Montreal students protest for the environment for 14th straight week

Friday's protest started with a few dozen people staging a die-in in front of Quebec Premier François Legault's office on McGill College Avenue, but by mid-afternoon the streets were full of demonstrators.

Friday's demonstrators call on all levels of government to address climate crisis now

The student protesters want the government to take action on climate change and say they hope through these demonstrations that the general population becomes more aware of what's at stake. (Ivanoh Demers/Radio-Canada)

Thousands of students marched through Montreal's streets for the 14th Friday in a row to demand all levels of government take action on environmental issues.

Maia Spiek, a member of the collective Pour le Futur Montréal, says rain or shine, people are happy to attend.

Thousands of students marched for the 14th consecutive Friday on May 17. (Ivanoh Demers/Radio-Canada)

"They sing. They cry. They are full of energy, and it's really a gratifying moment," Spiek said.

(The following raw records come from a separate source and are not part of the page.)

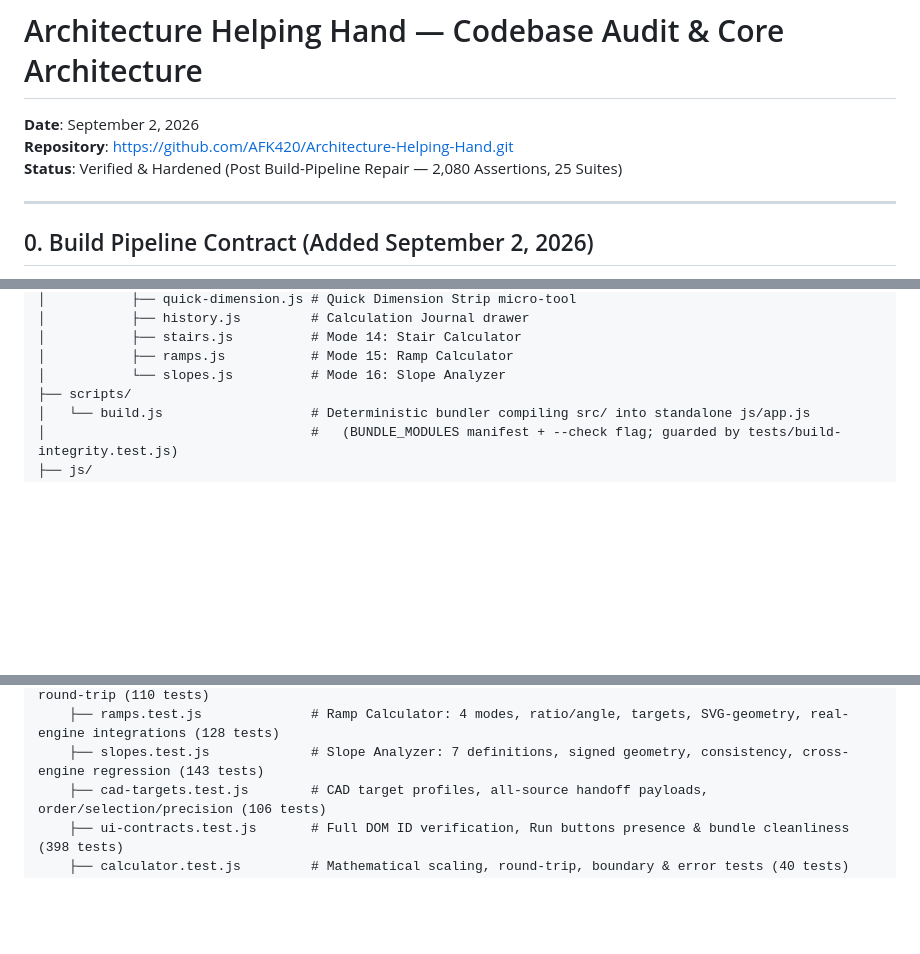
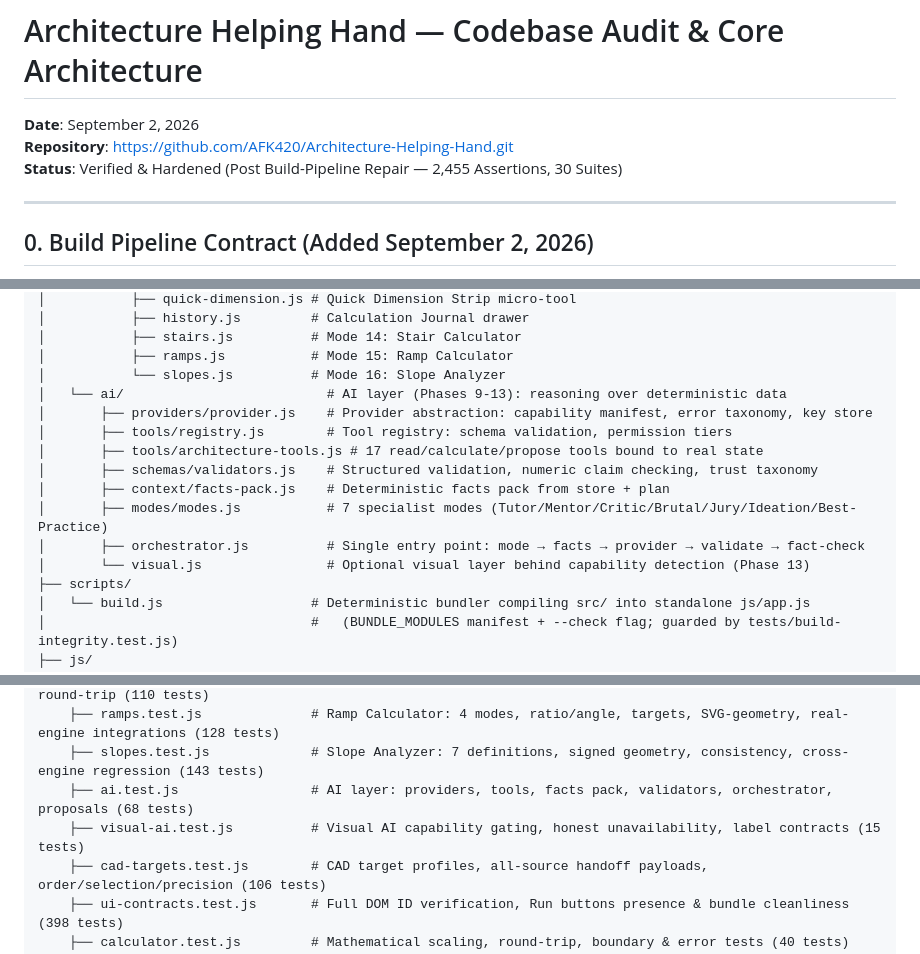
Before and after one commit to AFK420/Architecture-Helping-Hand, a Markdown page: ARCHITECTURE_AUDIT.md, 3 parts joined by grey strips. GitHub-like rendering; blank space fills up the shorter version.

Commit message:
wip: checkpoint autonomous ai work after rate limit

```diff
--- a/ARCHITECTURE_AUDIT.md
+++ b/ARCHITECTURE_AUDIT.md
@@ -2,7 +2,7 @@
 
 **Date**: September 2, 2026
 **Repository**: [https://github.com/AFK420/Architecture-Helping-Hand.git](https://github.com/AFK420/Architecture-Helping-Hand.git)
-**Status**: Verified & Hardened (Post Build-Pipeline Repair — 2,080 Assertions, 25 Suites)
+**Status**: Verified & Hardened (Post Build-Pipeline Repair — 2,455 Assertions, 30 Suites)
 
 ---
 
@@ -86,6 +86,15 @@ Architecture-Helping-Hand/
 │           ├── stairs.js          # Mode 14: Stair Calculator
 │           ├── ramps.js           # Mode 15: Ramp Calculator
 │           └── slopes.js          # Mode 16: Slope Analyzer
+│   └── ai/                          # AI layer (Phases 9-13): reasoning over deterministic data
+│       ├── providers/provider.js    # Provider abstraction: capability manifest, error taxonomy, key store
+│       ├── tools/registry.js        # Tool registry: schema validation, permission tiers
+│       ├── tools/architecture-tools.js # 17 read/calculate/propose tools bound to real state
+│       ├── schemas/validators.js    # Structured validation, numeric claim checking, trust taxonomy
+│       ├── context/facts-pack.js    # Deterministic facts pack from store + plan
+│       ├── modes/modes.js           # 7 specialist modes (Tutor/Mentor/Critic/Brutal/Jury/Ideation/Best-Practice)
+│       ├── orchestrator.js          # Single entry point: mode → facts → provider → validate → fact-check
+│       └── visual.js                # Optional visual layer behind capability detection (Phase 13)
 ├── scripts/
 │   └── build.js                   # Deterministic bundler compiling src/ into standalone js/app.js
 │                                  #   (BUNDLE_MODULES manifest + --check flag; guarded by tests/build-integrity.test.js)
@@ -98,6 +107,8 @@ Architecture-Helping-Hand/
     ├── stairs.test.js             # Stair Calculator: 4 modes, candidates, validation, SVG-geometry, store round-trip (110 tests)
     ├── ramps.test.js              # Ramp Calculator: 4 modes, ratio/angle, targets, SVG-geometry, real-engine integrations (128 tests)
     ├── slopes.test.js             # Slope Analyzer: 7 definitions, signed geometry, consistency, cross-engine regression (143 tests)
+    ├── ai.test.js                 # AI layer: providers, tools, facts pack, validators, orchestrator, proposals (68 tests)
+    ├── visual-ai.test.js          # Visual AI capability gating, honest unavailability, label contracts (15 tests)
     ├── cad-targets.test.js        # CAD target profiles, all-source handoff payloads, order/selection/precision (106 tests)
     ├── ui-contracts.test.js       # Full DOM ID verification, Run buttons presence & bundle cleanliness (398 tests)
     ├── calculator.test.js         # Mathematical scaling, round-trip, boundary & error tests (40 tests)
```
Also changed, not shown: other parts of ARCHITECTURE_AUDIT.md (+4 -2 lines), AI_ARCHITECTURE.md (added, +97 -0 lines), README.md (+3 -3 lines).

Protesters want fossil fuels to be abandoned and want the government to invest in more renewable forms of energy.

Protesters started the day with a die-in protest in front of Quebec Premier François Legault’s office in Montreal. (Ivanoh Demers/Radio-Canada)

Citizens have to grasp that the situation is critical, Spiek said.

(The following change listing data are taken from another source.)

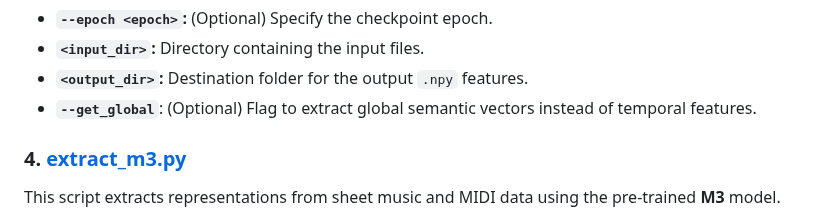
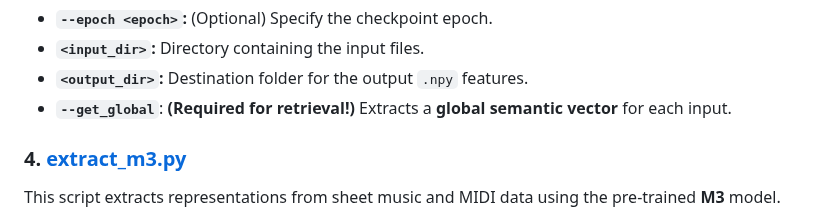
Before and after one commit to sanderwood/clamp3, a Markdown page: code/README.md, the part around the change. Rendered like a GitHub page.

```diff
--- a/code/README.md
+++ b/code/README.md
@@ -84,7 +84,7 @@ accelerate launch extract_clamp3.py --epoch <epoch> <input_dir> <output_dir> [--
 - **`--epoch <epoch>`:** (Optional) Specify the checkpoint epoch.
 - **`<input_dir>`:** Directory containing the input files.
 - **`<output_dir>`:** Destination folder for the output `.npy` features.
-- **`--get_global`**: (Optional) Flag to extract global semantic vectors instead of temporal features.
+- **`--get_global`**: **(Required for retrieval!)** Extracts a **global semantic vector** for each input.
 
 ### **4. [extract_m3.py](https://github.com/sanderwood/clamp3/blob/main/code/extract_m3.py)**
 This script extracts representations from sheet music and MIDI data using the pre-trained **M3** model.
```
Also changed, not shown: README.md (+4 -3 lines).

Friday's protest started with about 50 people blocking Quebec Premier François Legault's office on McGill College Avenue.

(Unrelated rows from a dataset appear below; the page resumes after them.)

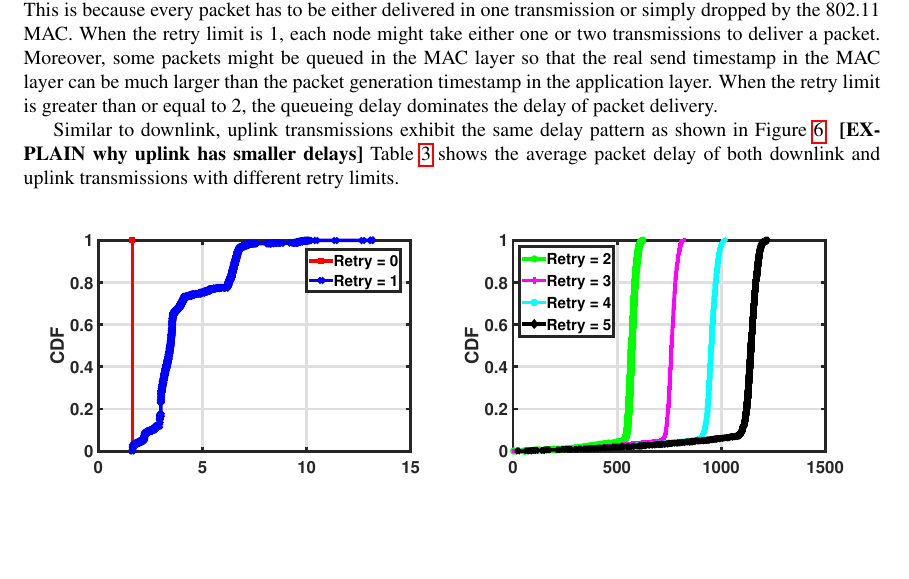
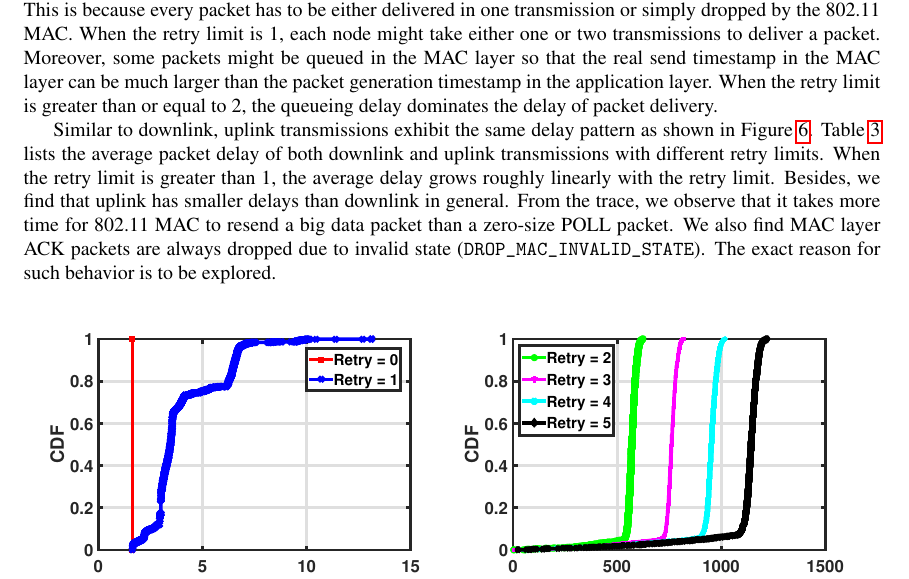
Before and after one commit to S-WiFi/S-WiFi, a LaTeX document (report/report1.tex): part of page 6 of 7, cut so that both start at the same text, the shorter picture padded with empty space. Compiled offline with pdfLaTeX.

Commit message:
report1.tex: replace placeholder texts

```diff
--- a/report/report1.tex
+++ b/report/report1.tex
@@ -189,8 +189,7 @@ The packet delay is measured under the channel reliability of about $55\%$. From
 
 Figure \ref{figure: downlink delay cdf} shows the cumulative distribution function (CDF) of delays of downlink transmissions with automatic retry limit from 0 to 5. When the retry limit is 0, the delay is about \SI{1.6}{ms} for all the packets. This is because every packet has to be either delivered in one transmission or simply dropped by the 802.11 MAC. When the retry limit is 1, each node might take either one or two transmissions to deliver a packet. Moreover, some packets might be queued in the MAC layer so that the real send timestamp in the MAC layer can be much larger than the packet generation timestamp in the application layer. When the retry limit is greater than or equal to 2, the queueing delay dominates the delay of packet delivery.
 
-Similar to downlink, uplink transmissions exhibit the same delay pattern as shown in Figure \ref{figure: uplink delay cdf}. {\bf [EXPLAIN why uplink has smaller delays]}
-Table \ref{table: average delay} shows the average packet delay of both downlink and uplink transmissions with different retry limits.
+Similar to downlink, uplink transmissions exhibit the same delay pattern as shown in Figure \ref{figure: uplink delay cdf}. Table \ref{table: average delay} lists the average packet delay of both downlink and uplink transmissions with different retry limits. When the retry limit is greater than 1, the average delay grows roughly linearly with the retry limit. Besides, we find that uplink has smaller delays than downlink in general. From the trace, we observe that it takes more time for 802.11 MAC to resend a big data packet than a zero-size POLL packet. We also find MAC layer ACK packets are always dropped due to invalid state (\lstinline|DROP_MAC_INVALID_STATE|). The exact reason for such behavior is to be explored.
 
 \begin{figure}[htbp]
 \centering
```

The crowds say they're trying to pressure policymakers to ensure the planet doesn't heat up by more than 1.5 degrees Celsius by the end of the century. (Ivanoh Demers/Radio-Canada)

In Paris in 2015, world leaders agreed to a goal of keeping the Earth's global temperature increase by the end of the century to less than 2 degrees Celsius.

Former Plateau-Mont-Royal borough mayor Luc Ferrandez attended the march. He quit politics this week, saying the Projet Montréal administration is not taking a tough enough stance to protect the environment. (Ivanoh Demers/Radio-Canada)

Scientists now believe that keeping the increase to less than 1.5 degrees Celsius is a far safer limit for the world.

Right now, the world is on track to see temperatures rise by 4 degrees Celsius by 2100.

With files from Radio-Canada